[Start of Attachment]

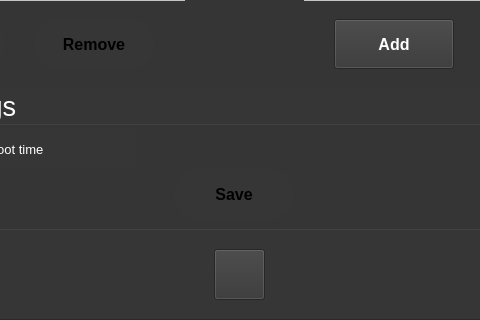
dragonjjr/Network_21HCB, file UI/ui_Configuration.ui: the form before one commit; both pictures show x 255 to 735 and y 380 to 700 of the 1000 by 700 pixel window.
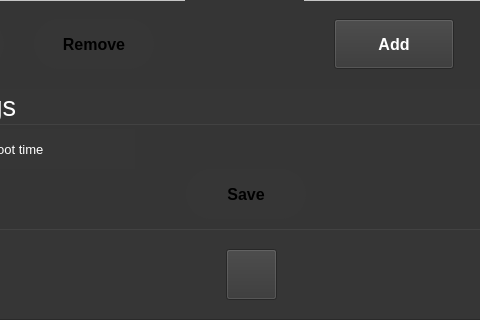
The form after the commit. Icons and pictures are not drawn.

What changed in the file:
```diff
--- a/UI/ui_Configuration.ui
+++ b/UI/ui_Configuration.ui
@@ -62,7 +62,7 @@
    <widget class="QPushButton" name="btnBack">
     <property name="geometry">
      <rect>
-      <x>470</x>
+      <x>482</x>
       <y>630</y>
       <width>51</width>
       <height>51</height>
@@ -353,7 +353,7 @@
     <widget class="QPushButton" name="btnSave">
      <property name="geometry">
       <rect>
-       <x>330</x>
+       <x>342</x>
        <y>80</y>
        <width>120</width>
        <height>50</height>
```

[End of Attachment]

**WHAT IS BEING ASKED**
Each line of the material needs to be given again exactly, without any of its pictures.

**SOLUTION TO THIS PROBLEM**
dragonjjr/Network_21HCB, file UI/ui_Configuration.ui: the form before one commit; both pictures show x 255 to 735 and y 380 to 700 of the 1000 by 700 pixel window.
The form after the commit. Icons and pictures are not drawn.

What changed in the file:
```diff
--- a/UI/ui_Configuration.ui
+++ b/UI/ui_Configuration.ui
@@ -62,7 +62,7 @@
    <widget class="QPushButton" name="btnBack">
     <property name="geometry">
      <rect>
-      <x>470</x>
+      <x>482</x>
       <y>630</y>
       <width>51</width>
       <height>51</height>
@@ -353,7 +353,7 @@
     <widget class="QPushButton" name="btnSave">
      <property name="geometry">
       <rect>
-       <x>330</x>
+       <x>342</x>
        <y>80</y>
        <width>120</width>
        <height>50</height>
```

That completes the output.